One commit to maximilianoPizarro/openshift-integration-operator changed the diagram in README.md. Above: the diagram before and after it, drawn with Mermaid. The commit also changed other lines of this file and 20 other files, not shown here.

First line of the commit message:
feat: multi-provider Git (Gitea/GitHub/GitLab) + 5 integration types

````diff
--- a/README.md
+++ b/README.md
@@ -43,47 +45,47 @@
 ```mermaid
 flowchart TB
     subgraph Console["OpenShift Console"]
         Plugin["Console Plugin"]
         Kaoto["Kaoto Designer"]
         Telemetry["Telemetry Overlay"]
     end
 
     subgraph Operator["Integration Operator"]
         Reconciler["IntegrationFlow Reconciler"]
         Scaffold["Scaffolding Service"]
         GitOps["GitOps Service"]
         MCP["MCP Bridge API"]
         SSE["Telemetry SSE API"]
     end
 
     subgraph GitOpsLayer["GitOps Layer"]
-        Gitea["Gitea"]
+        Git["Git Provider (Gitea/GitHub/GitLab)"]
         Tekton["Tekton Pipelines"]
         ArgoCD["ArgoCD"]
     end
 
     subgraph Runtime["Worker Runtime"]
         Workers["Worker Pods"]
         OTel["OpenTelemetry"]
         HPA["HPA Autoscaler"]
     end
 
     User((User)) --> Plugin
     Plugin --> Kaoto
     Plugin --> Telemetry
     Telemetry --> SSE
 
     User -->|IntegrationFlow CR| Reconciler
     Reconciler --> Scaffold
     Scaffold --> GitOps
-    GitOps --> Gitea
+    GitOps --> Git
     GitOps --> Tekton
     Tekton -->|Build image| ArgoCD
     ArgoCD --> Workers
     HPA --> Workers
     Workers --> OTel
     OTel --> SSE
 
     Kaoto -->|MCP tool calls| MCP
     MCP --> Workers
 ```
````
...
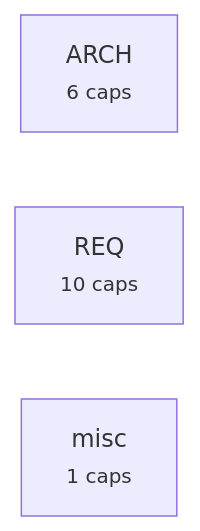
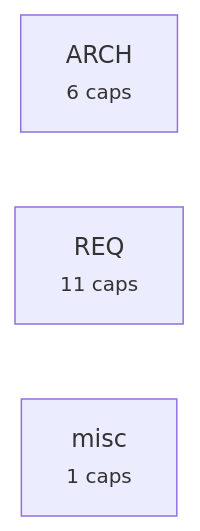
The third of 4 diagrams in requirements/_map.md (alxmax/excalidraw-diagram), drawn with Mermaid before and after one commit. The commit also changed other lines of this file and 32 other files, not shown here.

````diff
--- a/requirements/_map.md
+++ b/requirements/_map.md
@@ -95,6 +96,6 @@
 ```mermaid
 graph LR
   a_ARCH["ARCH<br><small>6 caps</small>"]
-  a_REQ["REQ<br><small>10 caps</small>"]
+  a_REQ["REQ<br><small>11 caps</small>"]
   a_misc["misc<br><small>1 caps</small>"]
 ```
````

Activity: Report the number of lines in the entries above that include the word "Workers" and add nothing to it.

Reply to the task: 5